- **THE PROBLEM**
Copy out the lines of the material that include the string "subgraph".

- **RECORDS FOR THIS TASK**
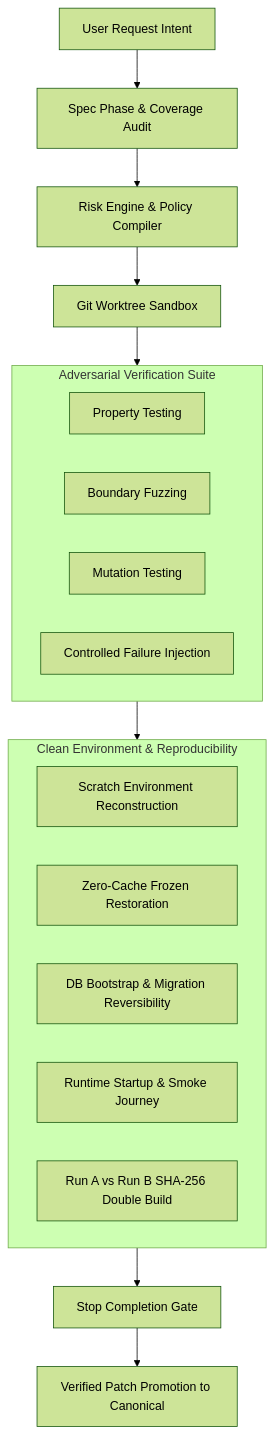
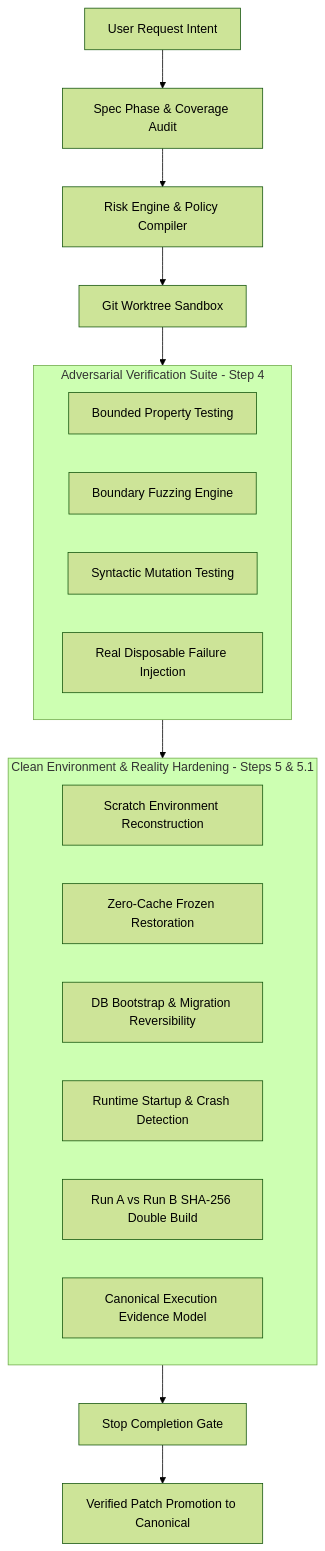
One commit to WinierKingYT/antigravityflash changed the diagram in README.md. Above: the diagram before and after it, drawn with Mermaid (forest theme). The commit also changed other lines of this file and 36 other files, not shown here.

Commit message:
feat: Step 5.1 Reality Gap Hardening, Execution Evidence Model, and Canonical Packaging

````diff
--- a/README.md
+++ b/README.md
@@ -15,27 +24,28 @@
 ```mermaid
 flowchart TD
     Req[User Request Intent] --> SpecLock[Spec Phase & Coverage Audit]
     SpecLock --> RiskEng[Risk Engine & Policy Compiler]
     RiskEng --> SandBox[Git Worktree Sandbox]
     
-    subgraph AdvEngines [Adversarial Verification Suite]
-        Prop[Property Testing]
-        Fuzz[Boundary Fuzzing]
-        Mut[Mutation Testing]
-        Fault[Controlled Failure Injection]
+    subgraph AdvEngines [Adversarial Verification Suite - Step 4]
+        Prop[Bounded Property Testing]
+        Fuzz[Boundary Fuzzing Engine]
+        Mut[Syntactic Mutation Testing]
+        Fault[Real Disposable Failure Injection]
     end
     
     SandBox --> AdvEngines
     
-    subgraph CleanEnvFactory [Clean Environment & Reproducibility]
+    subgraph CleanEnvFactory [Clean Environment & Reality Hardening - Steps 5 & 5.1]
         FreshEnv[Scratch Environment Reconstruction]
         ZeroCache[Zero-Cache Frozen Restoration]
         DBVerify[DB Bootstrap & Migration Reversibility]
-        Smoke[Runtime Startup & Smoke Journey]
+        Smoke[Runtime Startup & Crash Detection]
         DoubleBuild[Run A vs Run B SHA-256 Double Build]
+        ExecModel[Canonical Execution Evidence Model]
     end
     
     AdvEngines --> CleanEnvFactory
     CleanEnvFactory --> StopGate[Stop Completion Gate]
     StopGate --> Promotion[Verified Patch Promotion to Canonical]
 ```
````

- **ANSWER BELOW**
-    subgraph AdvEngines [Adversarial Verification Suite]
+    subgraph AdvEngines [Adversarial Verification Suite - Step 4]
-    subgraph CleanEnvFactory [Clean Environment & Reproducibility]
+    subgraph CleanEnvFactory [Clean Environment & Reality Hardening - Steps 5 & 5.1]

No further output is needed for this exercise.